DIRECTIONS ▸ Of the lines in the listing below, count those containing "layout". Provide the count and nothing else.

DATA UNDER STUDY ▸
-=-=-=-=-
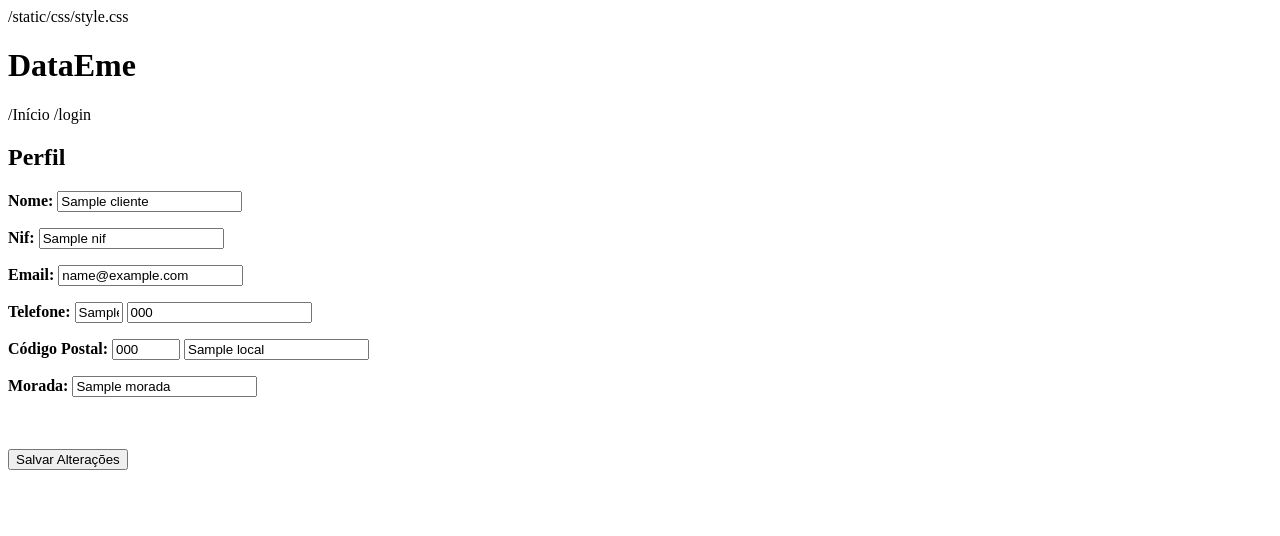
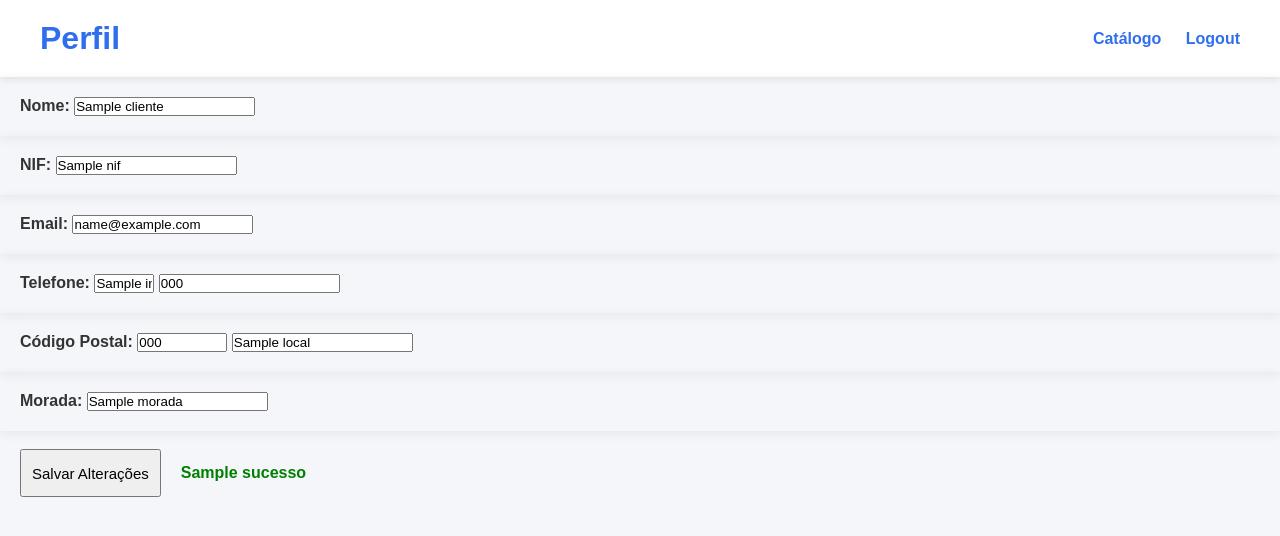
Before and after one commit to claudio3472/Dataeme-Database, a Flask app: template my-app/templates/perfil.html in a window 1280 px wide. Shown: the top 536 px of the page. Run offline with Flask 3, Linux system fonts and the light colour scheme; the template is opened without the code that fills it: most values are stand-ins (such as "Sample title", 1, 10 or a date in 2020).

Commit message:
added things to html

```diff
--- a/my-app/app.py
+++ b/my-app/app.py
@@ -3,7 +3,9 @@ from flask import (
     render_template,
     request,
     redirect,
-    session
+    session,
+    url_for,
+    flash
 )
 
 import time
@@ -211,6 +213,8 @@ def catalogo():
 # PERFIL
 # ============================================================
 
+
+
 @app.route("/perfil", methods=["GET", "POST"])
 def perfil():
 
@@ -245,16 +249,55 @@ def perfil():
             validar_morada(morada)
 
         except Exception as e:
-            return render_template(
-                "perfil.html",
-                cliente=cliente,
-                erro=str(e)
+            return redirect(
+                            url_for(
+                                "perfil",
+                                erro=e
+                            )
+                        )
+
+        response = (
+            supabase
+            .table("cliente")
+            .update({
+                "nif": nif,
+                "nome": nome,
+                "morada": morada,
+                "email": email,
+                "telefone": tel,
+                "codigo_postal": postal,
+                "localizacao": local,
+                "indicativo": ind
+            })
+            .eq("id_utilizador", id_utilizador)
+            .execute()
+        )
+
+        if not response.data:
+            return redirect(
+                url_for(
+                    "perfil",
+                    erro="Não foi possível alterar os dados."
+                )
             )
+
+        return redirect(
+            url_for(
+                "perfil",
+                sucesso="Os dados foram alterados com sucesso!"
+            )
+        )
+
+    sucesso = request.args.get("sucesso")
+    erro = request.args.get("erro")
 
     return render_template(
         "perfil.html",
-        cliente=cliente
+        cliente=cliente,
+        sucesso=sucesso,
+        erro=erro
     )
+
 
 
 
--- a/my-app/services/clientes_service.py
+++ b/my-app/services/clientes_service.py
@@ -95,7 +95,7 @@ def validar_codigo_postal(codigo_postal):
         codigo_postal
     ):
         raise ValueError(
-            "Código postal inválido. Exemplo: 2700-123."
+            "Código postal inválido. Exemplo: 0000-000."
         )
 
 """FUTURAMENTE USAR WEB SCRAPPER PARA ATRAVES DO CODIGO POSTAL PREENCHER A LOCALIZACAO"""
--- a/my-app/templates/layout.html
+++ b/my-app/templates/layout.html
@@ -14,8 +14,13 @@
     <h1>DataEme</h1>
 
     <nav>
-        /Início</a>
-        /login
+        <a href="/catalogo">
+            Catálogo
+        </a>
+
+        <a href="/logout">
+            Logout
+        </a>
     </nav>
 
 </header>
--- a/my-app/templates/perfil.html
+++ b/my-app/templates/perfil.html
@@ -1,85 +1,205 @@
-{% extends "layout.html" %}
+<!DOCTYPE html>
+<html lang="pt">
+<head>
 
-{% block content %}
+    <meta charset="UTF-8">
 
-<h2>Perfil</h2>
+    <meta name="viewport"
+          content="width=device-width, initial-scale=1.0">
 
-{% if erro %}
-<p style="color:red;">
-    {{ erro }}
-</p>
-{% endif %}
+    <title>Catálogo</title>
 
-<div class="card">
+    <style>
+
+        * {
+            box-sizing: border-box;
+            margin: 0;
+            padding: 0;
+        }
+
+        body {
+            font-family: Arial, sans-serif;
+            background: #f4f6f9;
+            color: #333;
+        }
+
+        /* HEADER */
+
+        header {
+            background: white;
+            padding: 20px 40px;
+            display: flex;
+            justify-content: space-between;
+            align-items: center;
+            box-shadow: 0 2px 8px rgba(0, 0, 0, .1);
+        }
+
+        header h1 {
+            color: #2f6fed;
+        }
+
+        nav a {
+            text-decoration: none;
+            color: #2f6fed;
+            font-weight: bold;
+            margin-left: 20px;
+        }
+
+        nav a:hover {
+            text-decoration: underline;
+        }
+
+        form p {
+            padding: 20px;
+            box-shadow: 0 3px 10px rgba(68, 67, 67, 0.08);
+        }
+
+        form button {
+            margin-left: 20px;
+            padding: 10px;
+            font-size: 15px;
+        }
+
+        .submitContainer {
+            display: flex;
+            flex-direction: row;
+            gap: 20px;
+        }
+
+        .submitContainer div{
+            margin-top: 15px;
+        }
+
+    </style>
+
+</head>
+
+<body>
+
+    <header>
+
+        <h1>Perfil</h1>
+
+        <nav>
+
+            <a href="/catalogo">
+                Catálogo
+            </a>
+
+            <a href="/logout">
+                Logout
+            </a>
+
+        </nav>
+
+    </header>
+
+    <div>
 
         <form method="POST">
 
-        <p><strong>Nome:</strong> <input
+            <p>
+                <strong>Nome:</strong>
+                <input
                     type="text"
                     name="nome"
-            value="{{cliente.nome}}"
-            required>
+                    value="{{ cliente.nome }}"
+                    required
+                >
             </p>
 
-        <p><strong>Nif:</strong> <input
+            <p>
+                <strong>NIF:</strong>
+                <input
                     type="text"
                     name="nif"
                     value="{{ cliente.nif }}"
-            required>
+                    required
+                >
             </p>
 
-        <p><strong>Email:</strong> <input
+            <p>
+                <strong>Email:</strong>
+                <input
                     type="email"
                     name="email"
                     value="{{ cliente.email }}"
-            required>
+                    required
+                >
             </p>
 
-        <p><strong>Telefone:</strong> <input
+            <p>
+                <strong>Telefone:</strong>
+
+                <input
                     type="text"
                     name="ind"
-            value= "{{ cliente.indicativo }}"
+                    value="{{ cliente.indicativo }}"
                     required
-            style="width: 40px;">
+                    style="width: 60px;"
+                >
 
                 <input
                     type="tel"
                     name="tel"
                     value="{{ cliente.tel }}"
-            required>
+                    required
+                >
             </p>
 
-        <p><strong>Código Postal:</strong> <input
+            <p>
+                <strong>Código Postal:</strong>
+
+                <input
                     type="text"
                     name="postal"
-            value= "{{ cliente.postal }}"
+                    value="{{ cliente.postal }}"
                     required
-            style="width: 60px;">
+                    style="width: 90px;"
+                >
 
                 <input
                     type="text"
                     name="local"
                     value="{{ cliente.local }}"
-            required>
+                    required
+                >
             </p>
 
-        <p><strong>Morada:</strong> <input
+            <p>
+                <strong>Morada:</strong>
+
+                <input
                     type="text"
                     name="morada"
-            value= "{{ cliente.morada }}"
-            required>
+                    value="{{ cliente.morada }}"
+                    required
+                >
             </p>
 
-    <br><br>
+            <br>
+
+            <div class="submitContainer">
 
                 <button type="submit">
                     Salvar Alterações
                 </button>
 
-    </form>
+                {% if sucesso %}
+                <div style="color: green; margin-bottom: 15px; font-weight: bold;">
+                    {{ sucesso }}
+                </div>
+                {% endif %}
 
-
+                {% if erro %}
+                <div style="color: red; margin-bottom: 15px; font-weight: bold;">
+                    {{ erro }}
+                </div>
+                {% endif %}
 
             </div>
 
-{% endblock %}
+        </form>
+
+    </div>
+</body>
```
Also changed, not shown: my-app/templates/login.html (+110 -8 lines), 1 other file. Lines whose indentation alone changed are shown as unchanged.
-=-=-=-=-
RESPONSE AREA ▸ 3